In the records below, pick out all lines containing the word "Nunito".
----
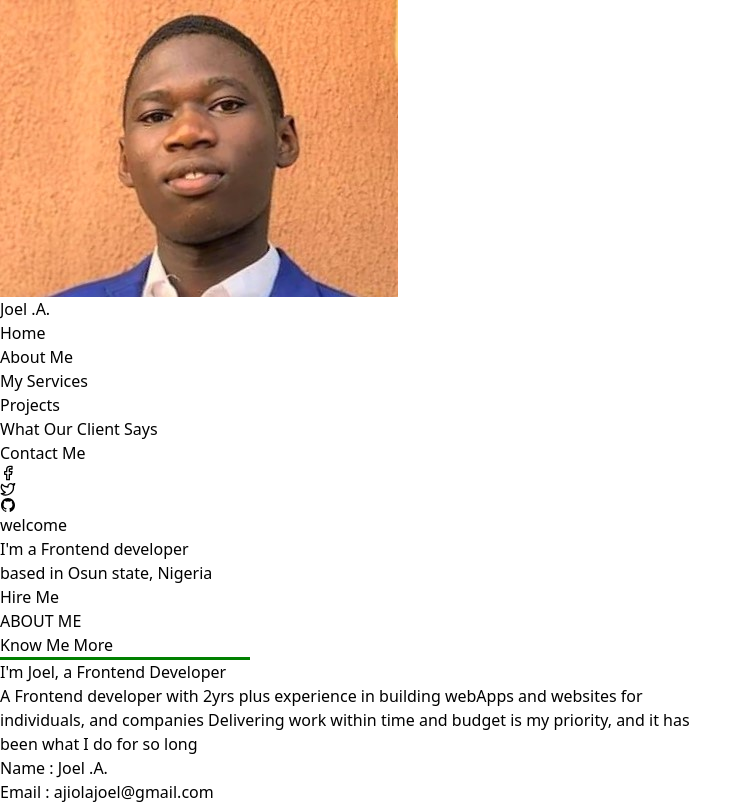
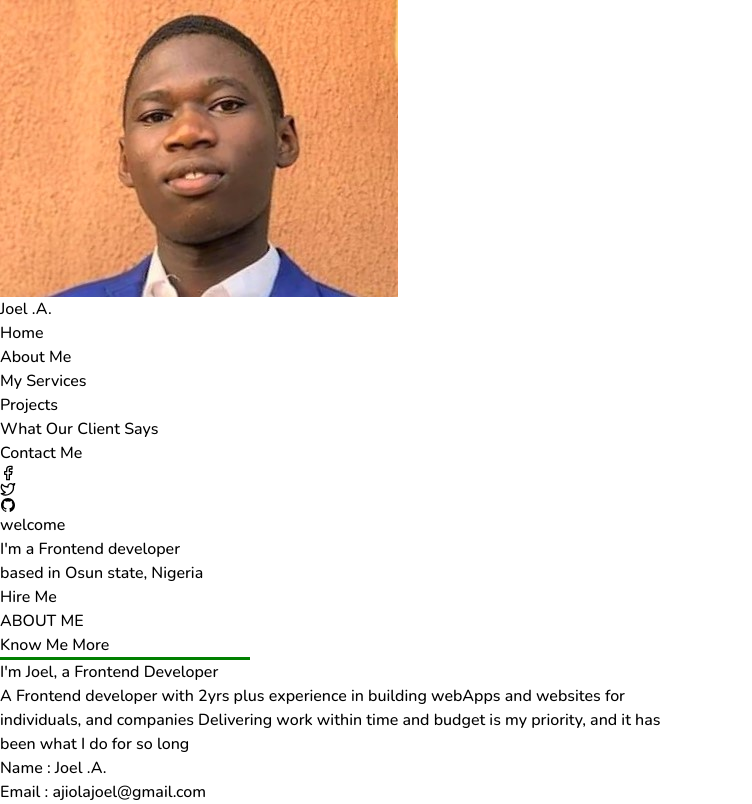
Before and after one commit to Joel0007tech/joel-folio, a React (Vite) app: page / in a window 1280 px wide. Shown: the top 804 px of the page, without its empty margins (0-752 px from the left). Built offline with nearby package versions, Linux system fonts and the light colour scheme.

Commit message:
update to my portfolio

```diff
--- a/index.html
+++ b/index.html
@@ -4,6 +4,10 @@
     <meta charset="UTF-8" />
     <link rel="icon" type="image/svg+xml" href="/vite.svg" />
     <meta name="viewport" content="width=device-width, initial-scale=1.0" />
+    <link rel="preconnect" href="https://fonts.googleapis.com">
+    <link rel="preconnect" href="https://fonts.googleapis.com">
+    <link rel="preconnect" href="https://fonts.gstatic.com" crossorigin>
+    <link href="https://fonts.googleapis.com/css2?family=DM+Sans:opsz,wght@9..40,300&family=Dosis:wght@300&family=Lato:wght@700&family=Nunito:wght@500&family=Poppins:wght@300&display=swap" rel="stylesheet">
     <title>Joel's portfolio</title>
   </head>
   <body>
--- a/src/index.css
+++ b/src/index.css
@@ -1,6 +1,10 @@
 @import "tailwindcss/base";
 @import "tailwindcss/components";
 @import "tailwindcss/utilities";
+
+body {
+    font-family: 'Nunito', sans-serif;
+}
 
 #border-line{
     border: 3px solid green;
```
----
Task answer:
+    <link href="https://fonts.googleapis.com/css2?family=DM+Sans:opsz,wght@9..40,300&family=Dosis:wght@300&family=Lato:wght@700&family=Nunito:wght@500&family=Poppins:wght@300&display=swap" rel="stylesheet">
+    font-family: 'Nunito', sans-serif;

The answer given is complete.